- **WHAT YOU ARE ASKED TO DO**
Count how many lines in the data below include "AutoRoute". Answer with the number only.

- **RECORD SET**
┄┄┄┄┄┄

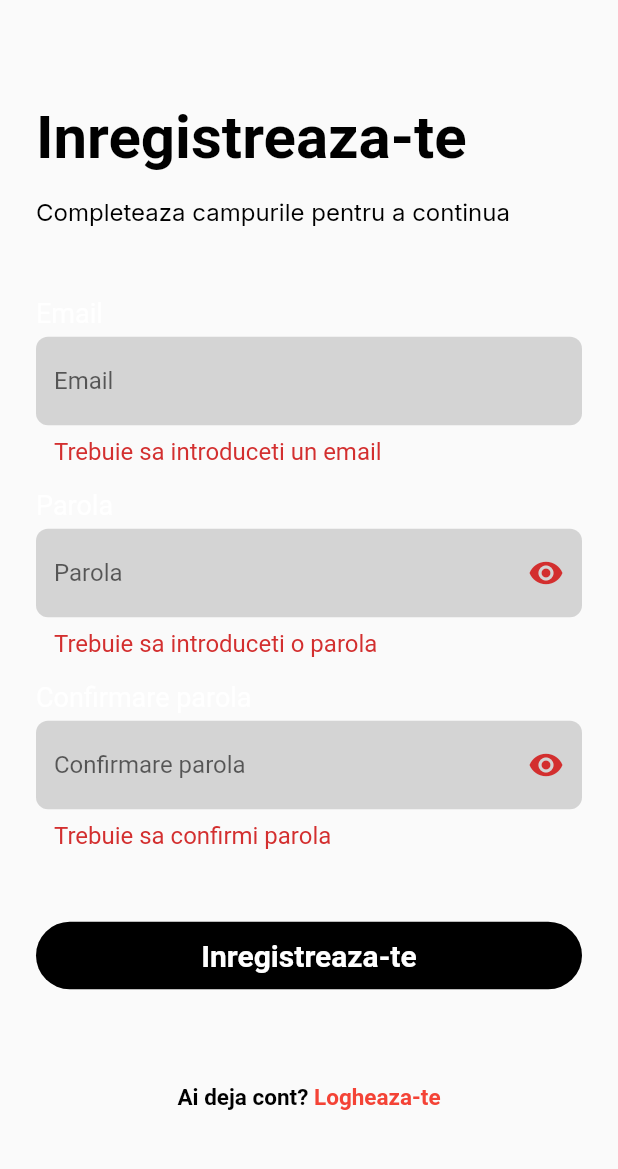
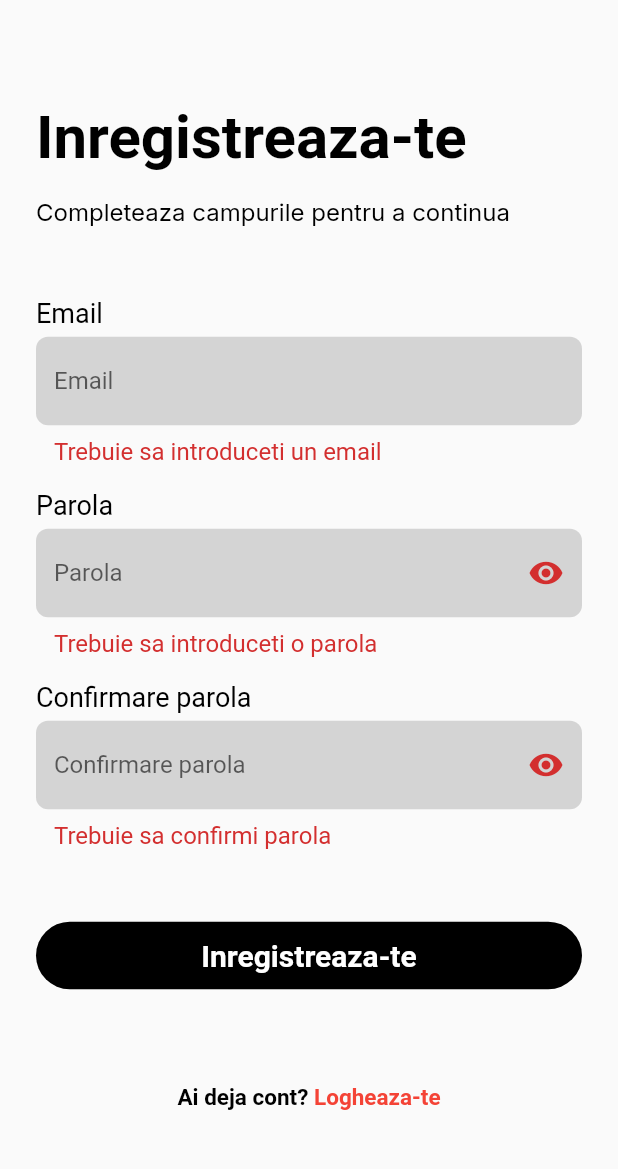
Before and after one commit to RobertPietraru/testador, a Flutter app: the _RegistrationScreen screen opened directly, after a tap on "Inregistreaza-te", on a phone screen of 412 x 824 dp, the part 60-1229 px from its top. Run offline on Flutter 3.47's test engine with Material 2 defaults, Android fonts, the phone set to English and light mode, and no system bars; our stand-ins replace auto_route, cloud_firestore, dartz, equatable, firebase_auth, firebase_core and 7 more; accounts and stored records are empty.

```diff
--- a/lib/core/components/buttons/long_button.dart
+++ b/lib/core/components/buttons/long_button.dart
@@ -14,9 +14,11 @@ class LongButton extends StatelessWidget {
     this.height = 45,
     this.textGradient,
     this.color,
+    this.error,
   }) : super(key: key);
+
+  final String? error;
   final Gradient? textGradient;
-
   final VoidCallback? onPressed;
   final String label;
   final bool isLoading;
@@ -27,17 +29,19 @@ class LongButton extends StatelessWidget {
   Widget build(BuildContext context) {
     final theme = AppTheme.of(context);
     final color = this.color ?? theme.primaryColor;
-    return SizedBox(
+    return Column(
+      children: [
+        SizedBox(
           width: 100.widthPercent,
           height: height,
           child: TextButton(
             onPressed: !isLoading ? onPressed : null,
             style: ButtonStyle(
               splashFactory: InkSplash.splashFactory,
-          overlayColor:
-              MaterialStateColor.resolveWith((states) => theme.secondaryColor),
-          shape: MaterialStateProperty.all(
-              RoundedRectangleBorder(borderRadius: BorderRadius.circular(100))),
+              overlayColor: MaterialStateColor.resolveWith(
+                  (states) => theme.secondaryColor),
+              shape: MaterialStateProperty.all(RoundedRectangleBorder(
+                  borderRadius: BorderRadius.circular(100))),
               backgroundColor: MaterialStateColor.resolveWith(
                 (states) {
                   if (states.contains(MaterialState.disabled)) {
@@ -60,6 +64,13 @@ class LongButton extends StatelessWidget {
               ],
             ),
           ),
+        ),
+        if (error != null)
+          Text(
+            error!,
+            style: TextStyle(color: theme.bad),
+          )
+      ],
     );
   }
 
--- a/lib/core/components/drawer.dart
+++ b/lib/core/components/drawer.dart
@@ -27,20 +27,28 @@ class CustomDrawer extends StatelessWidget {
           ListTile(
               onTap: () {},
               title: Text("Creeaza", style: theme.actionTextStyle)),
-          BlocListener<AuthBloc, AuthState>(
-
+          BlocConsumer<AuthBloc, AuthState>(
+            listenWhen: (previous, current) =>
+                previous is AuthAuthenticatedState &&
+                current is AuthUnauthenticatedState,
             listener: (context, state) {
               if (state is AuthUnauthenticatedState) {
                 context.router.popUntilRoot();
                 context.router.root.push(const UnprotectedFlowRoute());
               }
             },
-            child: ListTile(
-                onTap: () {
-                  context.read<AuthBloc>().add(const AuthUserLoggedOut());
-                },
-                title: Text("Delogheaza-te",
-                    style: theme.actionTextStyle.copyWith(color: theme.bad))),
+            builder: (context, state) => ListTile(
+                onTap: state is AuthAuthenticatedState
+                    ? () {
+                        context.read<AuthBloc>().add(const AuthUserLoggedOut());
+                      }
+                    : () {
+                        context.pushRoute(const AuthenticationFlowRoute());
+                      },
+                title: state is AuthAuthenticatedState
+                    ? Text("Delogheaza-te",
+                        style: theme.actionTextStyle.copyWith(color: theme.bad))
+                    : Text("Logheaza-te", style: theme.actionTextStyle)),
           )
         ]),
       ),
--- a/lib/core/components/text_input_field.dart
+++ b/lib/core/components/text_input_field.dart
@@ -45,7 +45,7 @@ class _TextInputFieldState extends State<TextInputField> {
       children: [
         Text(
           widget.hint,
-          style: theme.informationTextStyle.copyWith(color: Colors.white),
+          style: theme.informationTextStyle.copyWith(color: theme.primaryColor),
         ),
         const SizedBox(height: 5),
         TextFormField(
--- a/lib/core/routing/app_router.dart
+++ b/lib/core/routing/app_router.dart
@@ -14,6 +14,7 @@ import 'package:testador/features/testing/presentation/screens/test_screen.dart'
       path: '/auth',
       name: 'AuthenticationFlowRoute',
       page: AuthenticationFlow,
+      guards: [AuthLoadingGuard],
       children: [
         AutoRoute(initial: true, page: RegistrationScreen, path: 'signup'),
         AutoRoute(page: LoginScreen, path: 'loginin'),
@@ -24,6 +25,7 @@ import 'package:testador/features/testing/presentation/screens/test_screen.dart'
       name: 'UnprotectedFlowRoute',
       page: UnprotectedFlow,
       initial: true,
+      guards: [AuthLoadingGuard],
       children: [
         AutoRoute(
           initial: true,
@@ -36,7 +38,7 @@ import 'package:testador/features/testing/presentation/screens/test_screen.dart'
       path: '/protected',
       name: 'ProtectedFlowRoute',
       page: ProtectedFlow,
-      guards: [AuthGuard],
+      guards: [AuthGuard, AuthLoadingGuard],
       children: [
         AutoRoute(
           path: 'test-admin/:id',
--- a/lib/features/authentication/data/dtos/auth_failure_dto.dart
+++ b/lib/features/authentication/data/dtos/auth_failure_dto.dart
@@ -24,6 +24,7 @@ class AuthFailureDto {
       'unauthorized-continue-uri': AuthAuthorizationFailure(code: code),
       'email-already-exists': const AuthEmailAlreadyExistsFailure(),
       'email-already-in-use': const AuthEmailAlreadyExistsFailure(),
+      'network-request-failed': const AuthNetworkFailure(),
       'invalid-email': AuthInputBackendFailure(
           code: code, fieldWithIssue: FieldWithIssue.email),
       'invalid-password': AuthInputBackendFailure(
--- a/lib/features/authentication/data/repositories/auth_repository_impl.dart
+++ b/lib/features/authentication/data/repositories/auth_repository_impl.dart
@@ -27,7 +27,7 @@ class AuthRepositoryIMPL implements AuthRepository {
     } on AuthFailure catch (error) {
       return Left(error);
     } catch (_) {
-      return Left(AuthUnknownFailure());
+      return const Left(AuthUnknownFailure());
     }
   }
 
--- a/lib/features/authentication/domain/failures/auth_failure.dart
+++ b/lib/features/authentication/domain/failures/auth_failure.dart
@@ -47,11 +47,12 @@ class AuthAuthorizationFailure extends AuthFailure {
 
 class AuthNetworkFailure extends AuthFailure {
   const AuthNetworkFailure(
-      {required super.code, super.fieldWithIssue = FieldWithIssue.none});
+      {super.code = 'network-request-failed',
+      super.fieldWithIssue = FieldWithIssue.none});
 
   @override
   String retrieveMessage(BuildContext context) {
-    throw UnimplementedError();
+    return "Nu esti conectat la internet";
   }
 }
 
--- a/lib/features/authentication/presentation/auth_bloc/auth_bloc.dart
+++ b/lib/features/authentication/presentation/auth_bloc/auth_bloc.dart
@@ -23,7 +23,6 @@ class AuthBloc extends Bloc<AuthEvent, AuthState> {
   }
 
   Future<void> logUserOut(Emitter<AuthState> emit) async {
-
     final response = await logoutUsecase.call(NoParams());
     return response.fold((l) {
       emit(AuthFailureState(failure: l));
--- a/lib/features/authentication/presentation/screens/login/cubit/login_cubit.dart
+++ b/lib/features/authentication/presentation/screens/login/cubit/login_cubit.dart
@@ -42,10 +42,10 @@ class LoginCubit extends Cubit<LoginState> {
     return response.fold((failure) {
       emit(state.copyWith(failure: failure, status: LoginStatus.error));
     }, (user) {
+      authBloc.add(AuthUserLoggedIn(entity: user));
       emit(state.copyWith(
         status: LoginStatus.successful,
       ));
-      authBloc.add(AuthUserLoggedIn(entity: user));
     });
   }
 }
--- a/lib/features/authentication/presentation/screens/login/login_screen.dart
+++ b/lib/features/authentication/presentation/screens/login/login_screen.dart
@@ -6,6 +6,7 @@ import 'package:testador/core/components/buttons/long_button.dart';
 import 'package:testador/core/components/drawer.dart';
 import 'package:testador/core/components/text_input_field.dart';
 import 'package:testador/core/components/theme/app_theme.dart';
+import 'package:testador/features/authentication/domain/failures/auth_failure.dart';
 import 'package:testador/features/authentication/presentation/auth_bloc/auth_bloc.dart';
 import 'package:testador/features/authentication/presentation/screens/login/cubit/login_cubit.dart';
 import 'package:testador/injection.dart';
@@ -54,7 +55,9 @@ class _LoginView extends StatelessWidget {
       child: BlocConsumer<LoginCubit, LoginState>(
         listener: (context, state) {
           if (state.isSuccessful) {
+            // look, I don't know why it is this way, but it works nonetheless, so watchu gonna do?
             context.router.popUntilRoot();
+            context.router.pop();
             context.router.root.push(const ProtectedFlowRoute());
           }
         },
@@ -104,6 +107,9 @@ class _LoginView extends StatelessWidget {
                 LongButton(
                     onPressed: () => context.read<LoginCubit>().login(),
                     label: 'Logheaza-te',
+                    error: state.failure?.fieldWithIssue == FieldWithIssue.none
+                        ? state.failure?.retrieveMessage(context)
+                        : null,
                     isLoading: state.isLoading),
                 SizedBox(height: theme.spacing.xxLarge),
                 Center(
--- a/lib/features/authentication/presentation/screens/registration/registration_screen.dart
+++ b/lib/features/authentication/presentation/screens/registration/registration_screen.dart
@@ -37,6 +37,9 @@ class _RegistrationScreen extends StatelessWidget {
       body: BlocConsumer<RegistrationCubit, RegistrationState>(
         listener: (context, state) {
           if (state.isSuccessful) {
+            // look, I don't know why it is this way, but it works nonetheless, so watchu gonna do?
+            context.router.popUntilRoot();
+            context.router.pop();
             context.router.root.push(const ProtectedFlowRoute());
           }
         },
--- a/lib/flavours/main_development.dart
+++ b/lib/flavours/main_development.dart
@@ -35,7 +35,12 @@ class _MyAppState extends State<MyApp> {
   @override
   void initState() {
     _appRouter = AppRouter(
+      authLoadingGuard: AuthLoadingGuard(
+        context: context,
+        authBloc: context.read<AuthBloc>(),
+      ),
       authGuard: AuthGuard(
+        context: context,
         authBloc: context.read<AuthBloc>(),
       ),
     );
```
Also changed, not shown: lib/core/routing/route_guards.dart (+45 -2 lines), lib/core/routing/app_router.gr.dart. Lines whose indentation alone changed are shown as unchanged.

┄┄┄┄┄┄

- **TASK RESPONSE**
4